The latest story on the catastrophic flooding in Pakistan is about how it hasn’t been a story. Compared to the response to the Haitian earthquake, media coverage of the Pakistan floods has been paltry. While news coverage isn’t correlated with need, it does have a major effect on the amount of disaster relief aid given. An article in the Chronicle of Philanthropy yesterday reported that eleven US charities had so far raised only $5 million for Pakistan flood relief, compared to $560 million raised by 39 US groups in the two and a half weeks after the Haiti earthquake.

The difference in initial death toll reports may be one obvious explanation. The early figures for Haiti were 200,000 lives taken, compared to the 1,600 people reported to have died so far in Pakistan. But less than ten percent of the variation in amount of TV news coverage given to foreign natural disasters can be explained by severity, according to one academic study.

The same study found that one third of the variation in how much TV attention a disaster gets is explained by how popular the affected country is with US tourists. Sadly for the flood survivors, Pakistan is nowhere on the list of top destinations for US travelers in Asia and the outlook’s not great: the World Economic Forum ranked Pakistan 113 out of 133 countries in its latest Travel and Tourism Competitiveness Report.

If you think that popularity with holiday-makers is a fair way to allocate disaster relief, no problem. For the rest of you, accepting the status quo may not be so attractive. In Pakistan, estimates of people affected by the floods—who may have already lost their homes, their belongings or their livelihoods, and who now lack basic services—are at 20 million. UN officials have recently been predicting a “second wave of deaths” from water-borne diseases as the flooding continues and people remain without clean water, food and medicine. Children and the very poor are among the most vulnerable.

For individual donors wanting to help, some advice:

  1. Give to an established organization already on the ground and with experience working locally.
  2. Give cash, not goods. Pakistan is far away and shipping items there is expensive. With cash, organizations can buy what they need closer to the disaster site.
  3. Don’t earmark your donation, but give to an organization that you trust to allocate your money wisely.

Also check out this more comprehensive set of guidelines from Good Intentions Are Not Enough.

Ideas on where and how to give:

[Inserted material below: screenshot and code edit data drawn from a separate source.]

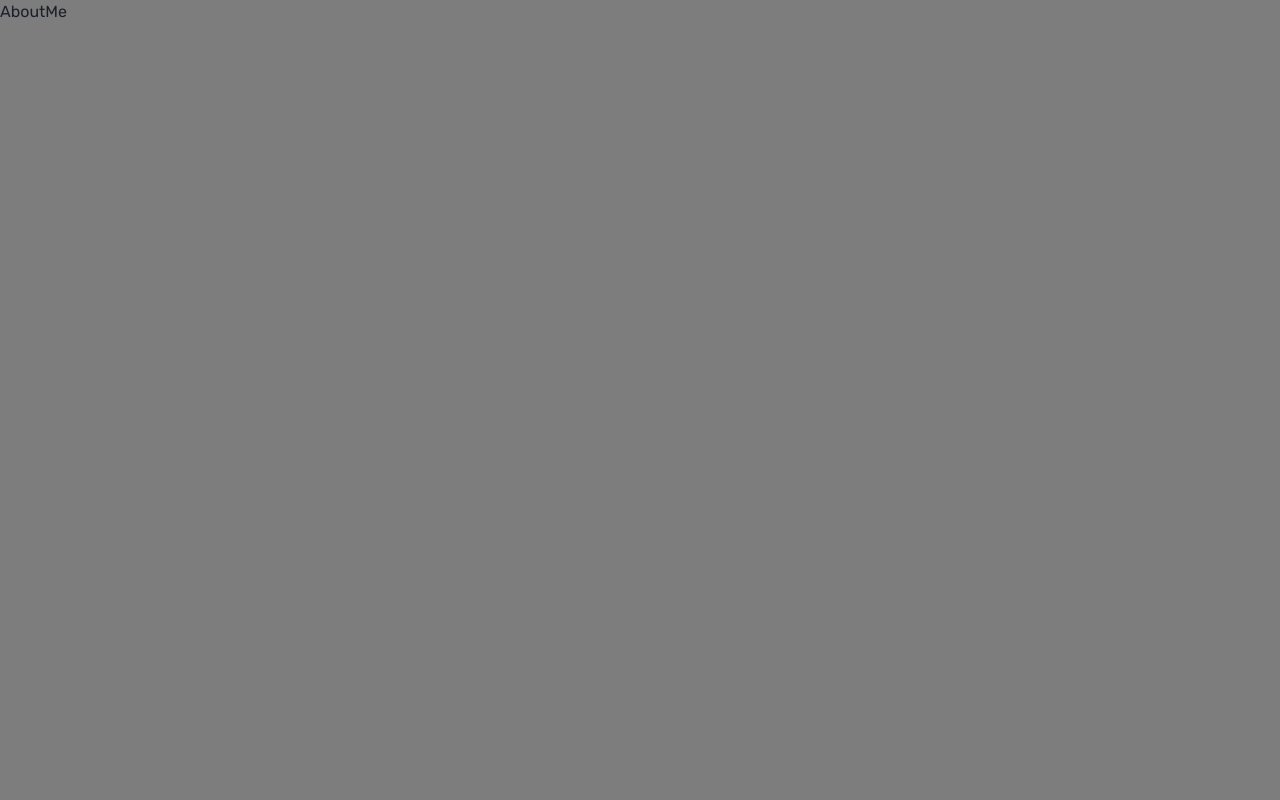
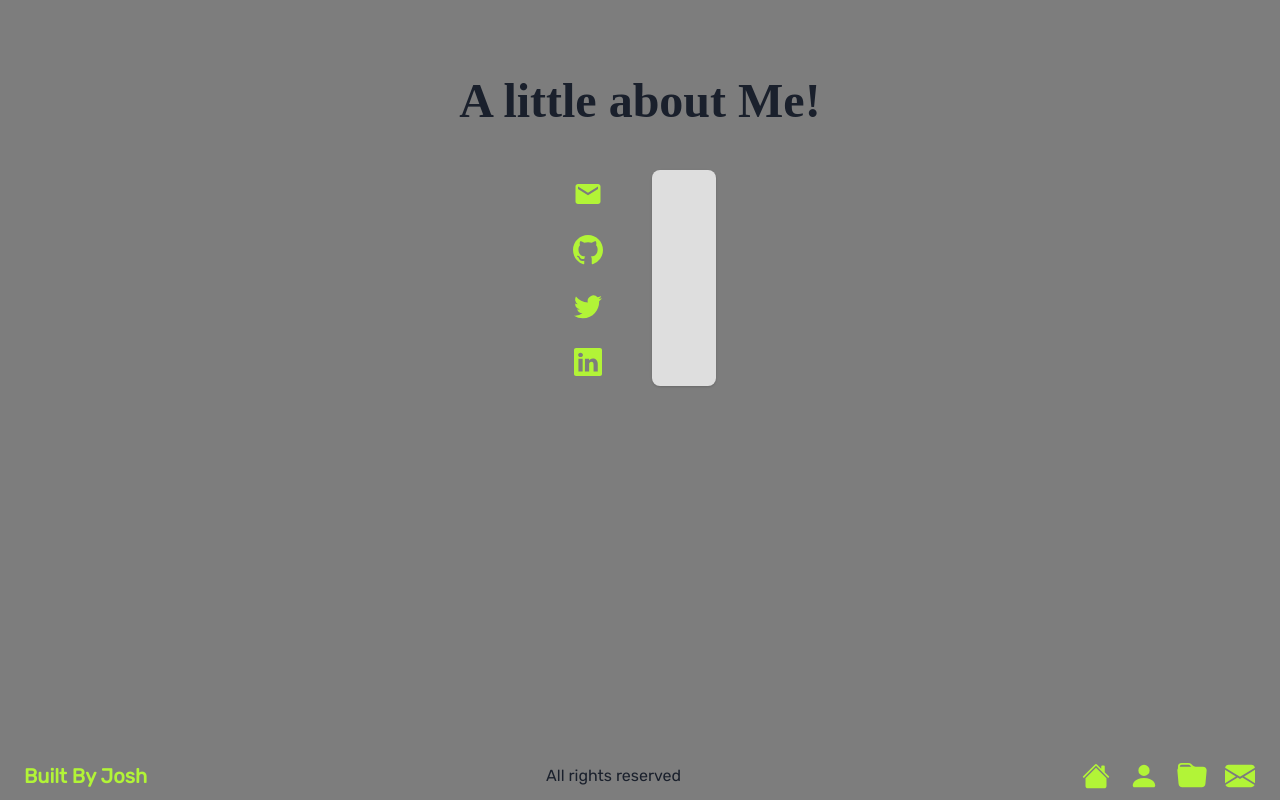
Before and after one commit to builtbyjosh/builtbyjosh-next-portfolio, a Next.js app: page /about in a window 1280 px wide. Built offline with nearby package versions, Linux system fonts and the light colour scheme; a web font is replaced by a local one.

Commit message:
add layout component

```diff
--- a/pages/about/index.js
+++ b/pages/about/index.js
@@ -1,9 +1,9 @@
-import React from 'react'
+import React from "react";
+import { Box, Text, Flex, VStack, Heading, Stack } from "@chakra-ui/react";
+import SocialIcons from "../../components/SocialIcons";
+import Layout from "../../components/Layout";
+const AboutMe = () => {
+  return <Layout heading={"A little about Me!"}></Layout>;
+};
 
-const AboutMe = () => {
-  return (
-    <div>AboutMe</div>
-  )
-}
-
-export default AboutMe
+export default AboutMe;
```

  • One reader wrote in about perceptions that there are no Pakistani NGOs participating in the relief efforts, or that all of them are inherently corrupt. She countered that organizations such as the Edhi Foundation and Islamic Relief (which is an international NGO but has worked in Pakistan for many years) have solid reputations in Pakistan and abroad and have been effective in the past in getting aid to where it is most needed.
  • Hillary Clinton announced last week that Americans can text the word "SWAT" to the number 50555 to donate $10 to the UN High Commissioner for Refugees to provide tents, clothing, food, clean water and medicine to Pakistan.
  • The Global Giving website has a list and description of their partner organizations working on flood relief.
  • BRAC is the largest non-profit based in the developing world (it was launched in Bangladesh in 1972) and it is accepting donations through its US-based branch.
  • Tonic and Interaction both have lists of organizations accepting donations for flood relief.

Feel free to add others in the comments.